• TASK ITEM: Work through the lines below and count those holding "notebook"; reply with the number only.

[Data records]
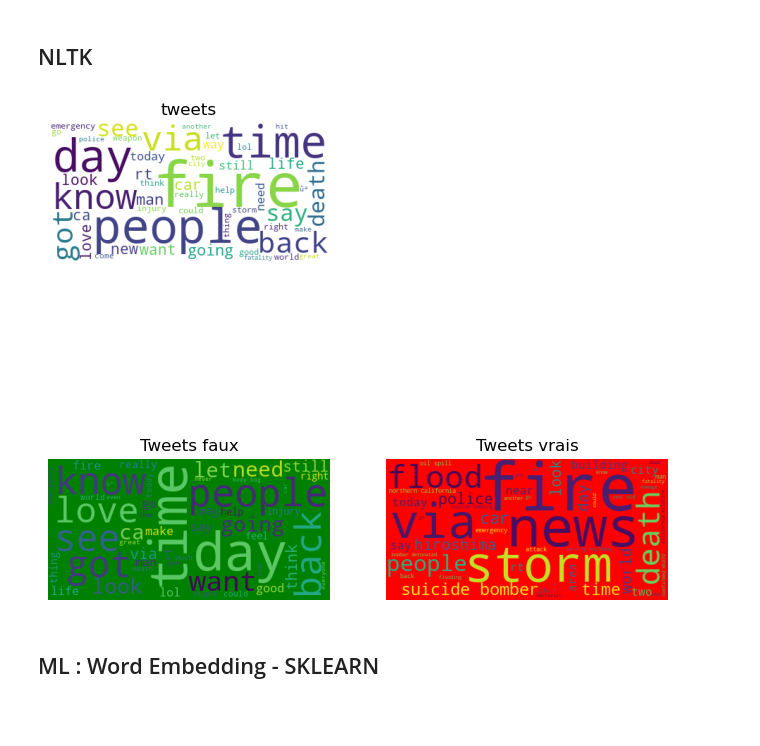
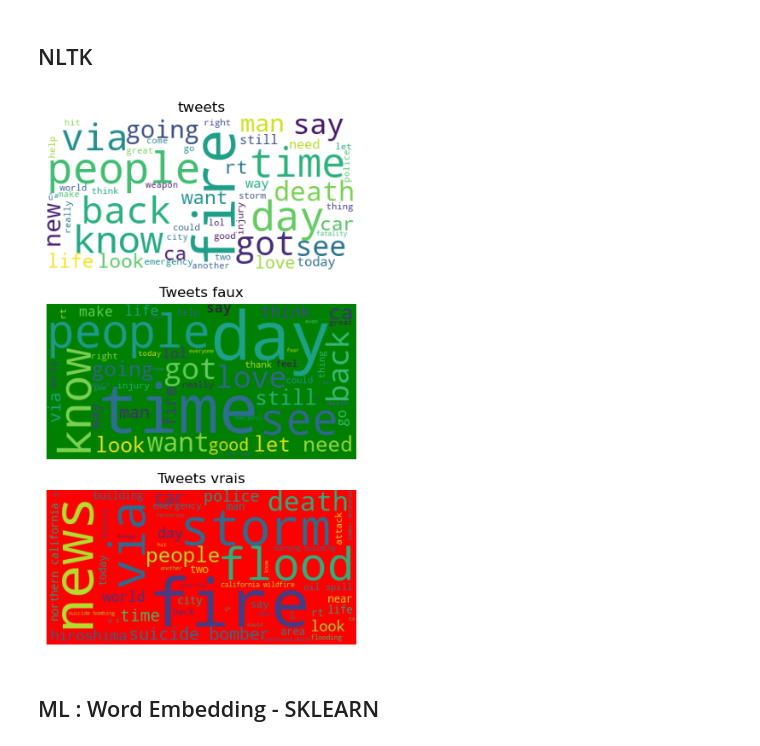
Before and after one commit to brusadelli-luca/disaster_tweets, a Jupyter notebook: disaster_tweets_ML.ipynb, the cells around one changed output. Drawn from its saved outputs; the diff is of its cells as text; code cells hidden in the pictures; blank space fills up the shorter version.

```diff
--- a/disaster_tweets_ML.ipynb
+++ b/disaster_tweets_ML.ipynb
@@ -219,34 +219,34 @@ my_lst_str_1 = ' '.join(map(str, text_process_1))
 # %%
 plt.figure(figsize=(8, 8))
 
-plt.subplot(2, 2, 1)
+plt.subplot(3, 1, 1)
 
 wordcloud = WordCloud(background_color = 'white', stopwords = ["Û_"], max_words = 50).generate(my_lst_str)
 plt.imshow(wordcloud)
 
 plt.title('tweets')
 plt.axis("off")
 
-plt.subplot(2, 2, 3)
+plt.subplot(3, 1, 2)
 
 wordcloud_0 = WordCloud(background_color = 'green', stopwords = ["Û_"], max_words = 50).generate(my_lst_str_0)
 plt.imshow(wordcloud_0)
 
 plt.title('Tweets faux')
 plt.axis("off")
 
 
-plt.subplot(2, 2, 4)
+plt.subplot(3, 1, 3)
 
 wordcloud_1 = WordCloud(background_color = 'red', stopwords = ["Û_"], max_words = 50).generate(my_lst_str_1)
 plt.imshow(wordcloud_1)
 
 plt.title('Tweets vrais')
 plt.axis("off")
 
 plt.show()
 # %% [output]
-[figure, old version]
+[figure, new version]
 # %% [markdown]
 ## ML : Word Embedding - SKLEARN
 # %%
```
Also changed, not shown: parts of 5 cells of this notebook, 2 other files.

• ANSWER SPACE: 2